Accused of telling lies to the Commission, Mr Onyango was grilled in regard to abuse of office, failure to conserve and protect forest reserves, neglect of duty, and collusion with Mr Mugisa to withhold public documents and information, as well as corruption.
It is also alleged that Mr Onyango’s decision, without the consent of the then board of directors and advice from the legal department of NFA, led to partitioning of the forest reserve into 13 plots measuring in hectares before being transferred into other companies; International Camping Sites and Super Resort Limited owned by businessman Ephraim Ntaganda and his brother Cedric Nsongoza.
Documents presented before the Commission indicate that Mr Ntaganda, who is also accused of forceful acquisition, destruction of property and fraudulent proprietorship on the forest land, sold it to other people.
Justice Bamugemereire observed that when he appeared before the Commission, Mr Mugisa concealed the information and documents in a public office and declined to speak about the disputed property.
“Somebody has to answer how government land ended up in private hands.
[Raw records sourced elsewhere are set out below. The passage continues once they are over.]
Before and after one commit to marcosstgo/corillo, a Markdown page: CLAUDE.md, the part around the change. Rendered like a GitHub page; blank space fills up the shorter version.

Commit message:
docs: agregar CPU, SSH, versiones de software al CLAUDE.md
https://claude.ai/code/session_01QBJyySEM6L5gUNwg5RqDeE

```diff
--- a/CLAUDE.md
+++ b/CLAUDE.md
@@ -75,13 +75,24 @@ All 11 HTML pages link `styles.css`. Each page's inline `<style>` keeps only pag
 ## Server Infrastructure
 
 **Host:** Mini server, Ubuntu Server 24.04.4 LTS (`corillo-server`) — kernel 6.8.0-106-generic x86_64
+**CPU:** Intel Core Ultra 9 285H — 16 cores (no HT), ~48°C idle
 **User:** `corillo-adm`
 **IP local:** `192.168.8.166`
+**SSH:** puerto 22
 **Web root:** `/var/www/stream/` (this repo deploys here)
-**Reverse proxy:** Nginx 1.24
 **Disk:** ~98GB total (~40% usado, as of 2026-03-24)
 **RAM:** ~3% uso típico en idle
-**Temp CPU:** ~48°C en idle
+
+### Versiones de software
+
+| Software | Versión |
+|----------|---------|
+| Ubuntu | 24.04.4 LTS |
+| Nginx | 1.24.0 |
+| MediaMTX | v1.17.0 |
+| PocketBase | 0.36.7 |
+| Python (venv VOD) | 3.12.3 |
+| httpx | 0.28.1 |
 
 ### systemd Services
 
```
It is because of these deals that you (Onyango) wants Mugisa back as executive director,” said the judge.
Although Mr Mugisa was not available for comment, Justice Bamugemereire said he and Mr Ntaganda would be required to appear before the Commission to explain their participation and knowledge about the transaction.
Uses. Besides providing habitats for animals and livelihoods for humans, forests also offer watershed protection, prevent soil erosion and mitigate climate change.